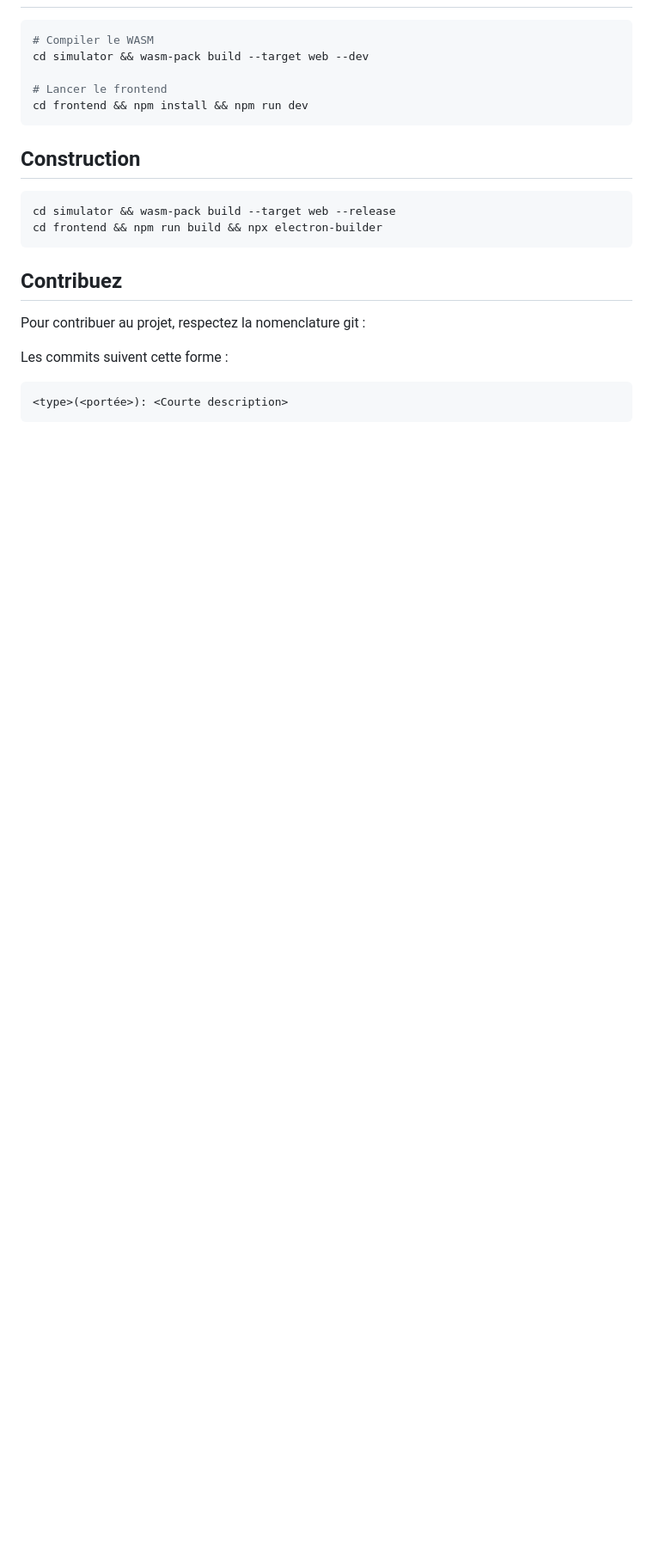
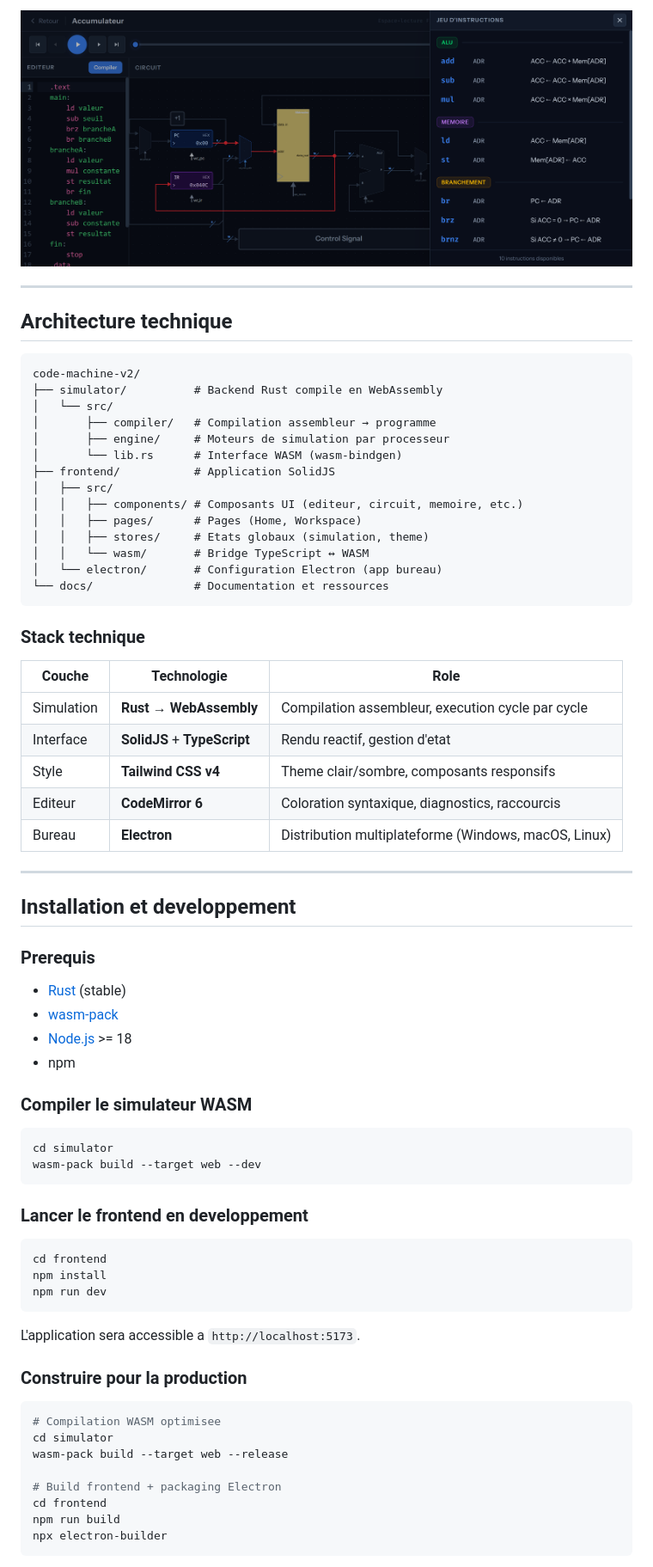
Before and after one commit to Code-Machine-Proto/code-machine-v3, a Markdown page: README.md, the part around the change printed below. Shown: that part at 86% size. Rendered like a GitHub page; pictures changed too: docs/screenshots/instruction-drawer.png (added); blank space fills up the shorter version.

````diff
--- a/README.md
+++ b/README.md
@@ -18,24 +49,75 @@ Simulateur de processeurs pour le cours INF1600 à Polytechnique Montréal. Écr
+<!-- Screenshot du tiroir lateral d'instructions ouvert -->
+![Instructions](docs/screenshots/instruction-drawer.png)
+
+---
+
+## Architecture technique
+
+```
+code-machine-v2/
+├── simulator/          # Backend Rust compile en WebAssembly
+│   └── src/
+│       ├── compiler/   # Compilation assembleur → programme
+│       ├── engine/     # Moteurs de simulation par processeur
+│       └── lib.rs      # Interface WASM (wasm-bindgen)
+├── frontend/           # Application SolidJS
+│   ├── src/
+│   │   ├── components/ # Composants UI (editeur, circuit, memoire, etc.)
+│   │   ├── pages/      # Pages (Home, Workspace)
+│   │   ├── stores/     # Etats globaux (simulation, theme)
+│   │   └── wasm/       # Bridge TypeScript ↔ WASM
+│   └── electron/       # Configuration Electron (app bureau)
+└── docs/               # Documentation et ressources
+```
+
+### Stack technique
+
+| Couche | Technologie | Role |
+|---|---|---|
+| Simulation | **Rust** → **WebAssembly** | Compilation assembleur, execution cycle par cycle |
+| Interface | **SolidJS** + **TypeScript** | Rendu reactif, gestion d'etat |
+| Style | **Tailwind CSS v4** | Theme clair/sombre, composants responsifs |
+| Editeur | **CodeMirror 6** | Coloration syntaxique, diagnostics, raccourcis |
+| Bureau | **Electron** | Distribution multiplateforme (Windows, macOS, Linux) |
+
+---
+
+## Installation et developpement
+
+### Prerequis
+
+- [Rust](https://rustup.rs/) (stable)
+- [wasm-pack](https://rustwasm.github.io/wasm-pack/installer/)
+- [Node.js](https://nodejs.org/) >= 18
+- npm
+
+### Compiler le simulateur WASM
 
 ```bash
-# Compiler le WASM
-cd simulator && wasm-pack build --target web --dev
-
-# Lancer le frontend
-cd frontend && npm install && npm run dev
+cd simulator
+wasm-pack build --target web --dev
 ```
 
-## Construction
+### Lancer le frontend en developpement
 
 ```bash
-cd simulator && wasm-pack build --target web --release
-cd frontend && npm run build && npx electron-builder
+cd frontend
+npm install
+npm run dev
 ```
 
-## Contribuez
+L'application sera accessible a `http://localhost:5173`.
 
-Pour contribuer au projet, respectez la nomenclature git :
+### Construire pour la production
 
-Les commits suivent cette forme :
+```bash
+# Compilation WASM optimisee
+cd simulator
+wasm-pack build --target web --release
 
-    <type>(<portée>): <Courte description>
+# Build frontend + packaging Electron
+cd frontend
+npm run build
+npx electron-builder
+```
 
````
Also changed, not shown: other parts of README.md (+91 -18 lines), docs/screenshots/circuit-detail.png (added), docs/screenshots/home.png (added), docs/screenshots/workspace-dark.png (added), docs/screenshots/workspace-light.png (added).
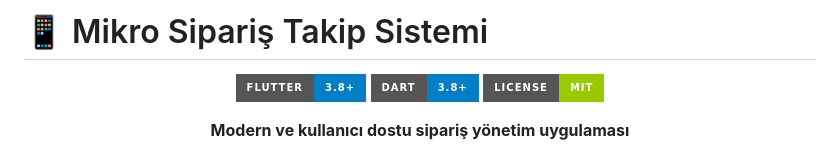
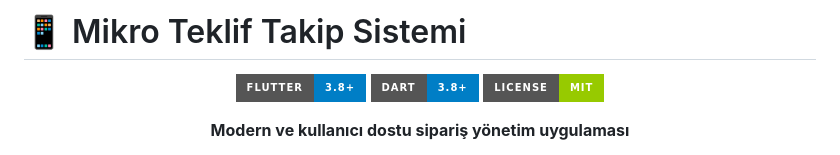
Before and after one commit to kerimincee/Mobil-Teklif-Uygulamasi, a Markdown page: README.md, the part around the change. GitHub-like rendering; badges without logos.

```diff
--- a/README.md
+++ b/README.md
@@ -1,4 +1,4 @@
-# 📱 Mikro Sipariş Takip Sistemi
+# 📱 Mikro Teklif Takip Sistemi
 
 <div align="center">
 
```
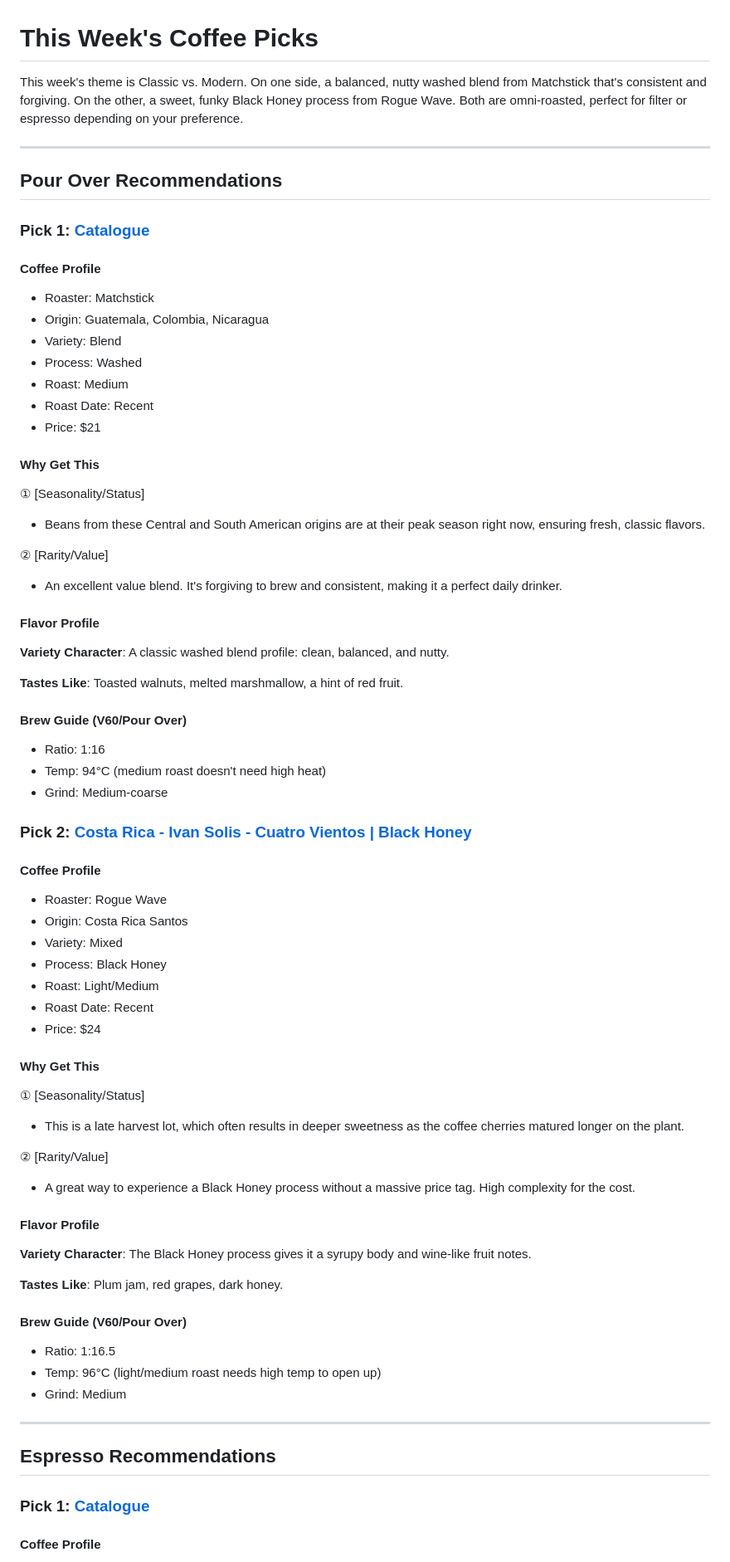
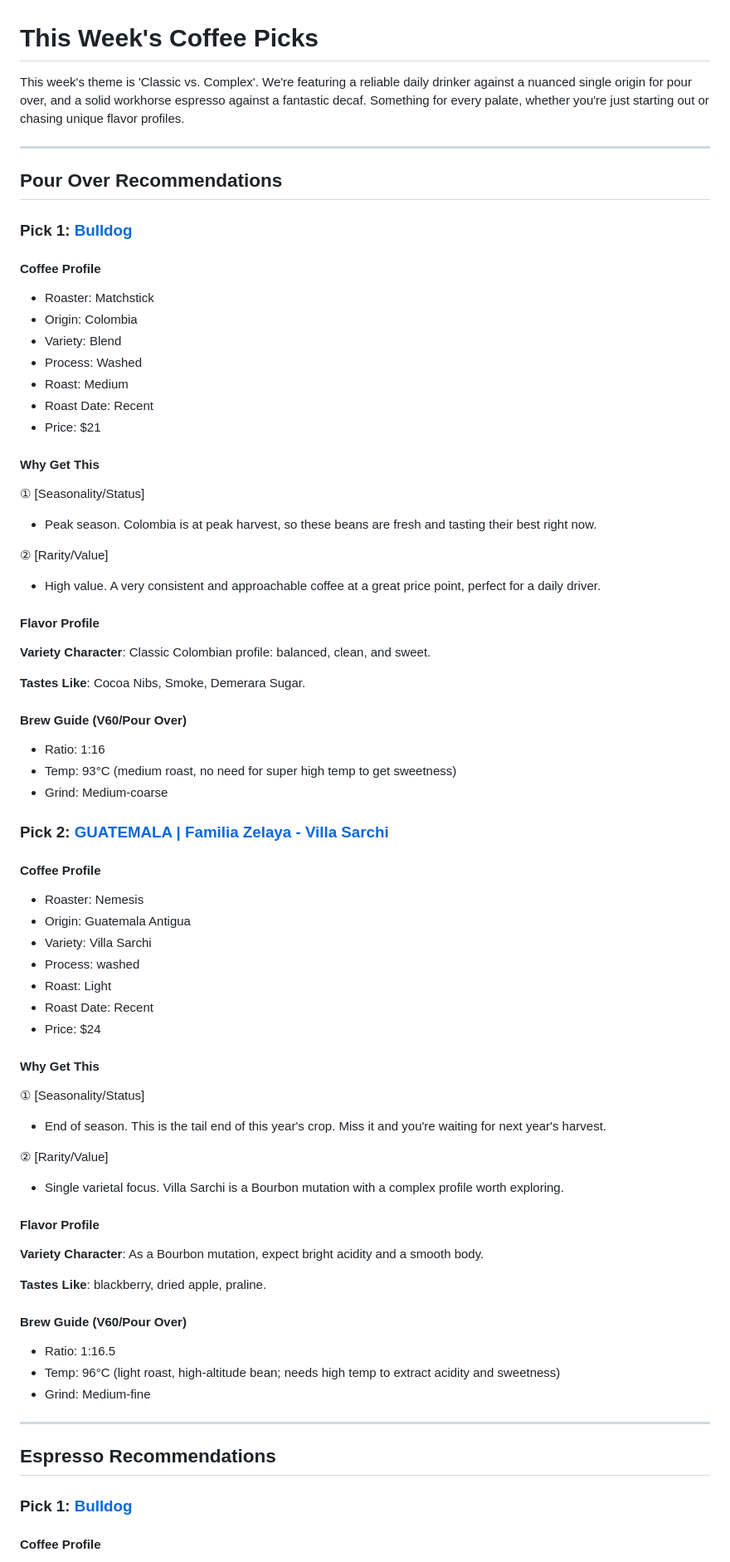
Before and after one commit to minzhang28/coffee-weekly, a Markdown page: posts/2026-02-01/english.md, the part around one of its changes. Shown at 83% size. Rendered like a GitHub page.

```diff
--- a/posts/2026-02-01/english.md
+++ b/posts/2026-02-01/english.md
@@ -1,16 +1,16 @@
 # This Week's Coffee Picks
 
-This week's theme is Classic vs. Modern. On one side, a balanced, nutty washed blend from Matchstick that's consistent and forgiving. On the other, a sweet, funky Black Honey process from Rogue Wave. Both are omni-roasted, perfect for filter or espresso depending on your preference.
+This week's theme is 'Classic vs. Complex'. We're featuring a reliable daily drinker against a nuanced single origin for pour over, and a solid workhorse espresso against a fantastic decaf. Something for every palate, whether you're just starting out or chasing unique flavor profiles.
 
 ---
 
 ## Pour Over Recommendations
 
-### Pick 1: [Catalogue](https://matchstickyvr.com/products/catalogue-50)
+### Pick 1: [Bulldog](https://matchstickyvr.com/products/bulldog-37)
 
 #### Coffee Profile
 - Roaster: Matchstick
-- Origin: Guatemala, Colombia, Nicaragua
+- Origin: Colombia
 - Variety: Blend
 - Process: Washed
 - Roast: Medium
@@ -19,54 +19,54 @@ This week's theme is Classic vs. Modern. On one side, a balanced, nutty washed b
 
 #### Why Get This
 ① [Seasonality/Status]
-- Beans from these Central and South American origins are at their peak season right now, ensuring fresh, classic flavors.
+- Peak season. Colombia is at peak harvest, so these beans are fresh and tasting their best right now.
 
 ② [Rarity/Value]
-- An excellent value blend. It's forgiving to brew and consistent, making it a perfect daily drinker.
+- High value. A very consistent and approachable coffee at a great price point, perfect for a daily driver.
 
 #### Flavor Profile
-**Variety Character**: A classic washed blend profile: clean, balanced, and nutty.
+**Variety Character**: Classic Colombian profile: balanced, clean, and sweet.
 
-**Tastes Like**: Toasted walnuts, melted marshmallow, a hint of red fruit.
+**Tastes Like**: Cocoa Nibs, Smoke, Demerara Sugar.
 
 #### Brew Guide (V60/Pour Over)
 - Ratio: 1:16
-- Temp: 94°C (medium roast doesn't need high heat)
+- Temp: 93°C (medium roast, no need for super high temp to get sweetness)
 - Grind: Medium-coarse
 
-### Pick 2: [Costa Rica - Ivan Solis - Cuatro Vientos | Black Honey](https://roguewavecoffee.ca/products/costa-rica-ivan-solis-cuatro-vientos-black-honey)
+### Pick 2: [GUATEMALA | Familia Zelaya - Villa Sarchi](https://nemesis.coffee/products/guatemala-familia-zelaya-villa-sarchi)
 
 #### Coffee Profile
-- Roaster: Rogue Wave
-- Origin: Costa Rica Santos
-- Variety: Mixed
-- Process: Black Honey
-- Roast: Light/Medium
+- Roaster: Nemesis
+- Origin: Guatemala Antigua
+- Variety: Villa Sarchi
+- Process: washed
+- Roast: Light
 - Roast Date: Recent
 - Price: $24
 
 #### Why Get This
 ① [Seasonality/Status]
-- This is a late harvest lot, which often results in deeper sweetness as the coffee cherries matured longer on the plant.
+- End of season. This is the tail end of this year's crop. Miss it and you're waiting for next year's harvest.
 
 ② [Rarity/Value]
-- A great way to experience a Black Honey process without a massive price tag. High complexity for the cost.
+- Single varietal focus. Villa Sarchi is a Bourbon mutation with a complex profile worth exploring.
 
 #### Flavor Profile
-**Variety Character**: The Black Honey process gives it a syrupy body and wine-like fruit notes.
+**Variety Character**: As a Bourbon mutation, expect bright acidity and a smooth body.
 
-**Tastes Like**: Plum jam, red grapes, dark honey.
+**Tastes Like**: blackberry, dried apple, praline.
 
 #### Brew Guide (V60/Pour Over)
 - Ratio: 1:16.5
-- Temp: 96°C (light/medium roast needs high temp to open up)
-- Grind: Medium
+- Temp: 96°C (light roast, high-altitude bean; needs high temp to extract acidity and sweetness)
+- Grind: Medium-fine
 
 ---
 
 ## Espresso Recommendations
 
-### Pick 1: [Catalogue](https://matchstickyvr.com/products/catalogue-50)
+### Pick 1: [Bulldog](https://matchstickyvr.com/products/bulldog-37)
 
 #### Coffee Profile
 - Roaster: Matchstick
```
Also changed, not shown: other parts of posts/2026-02-01/english.md (+23 -23 lines).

## Exercise
Every line in the entries that contains the word "Recommendations" should be counted, and the total stated alone.

## Worked solution
2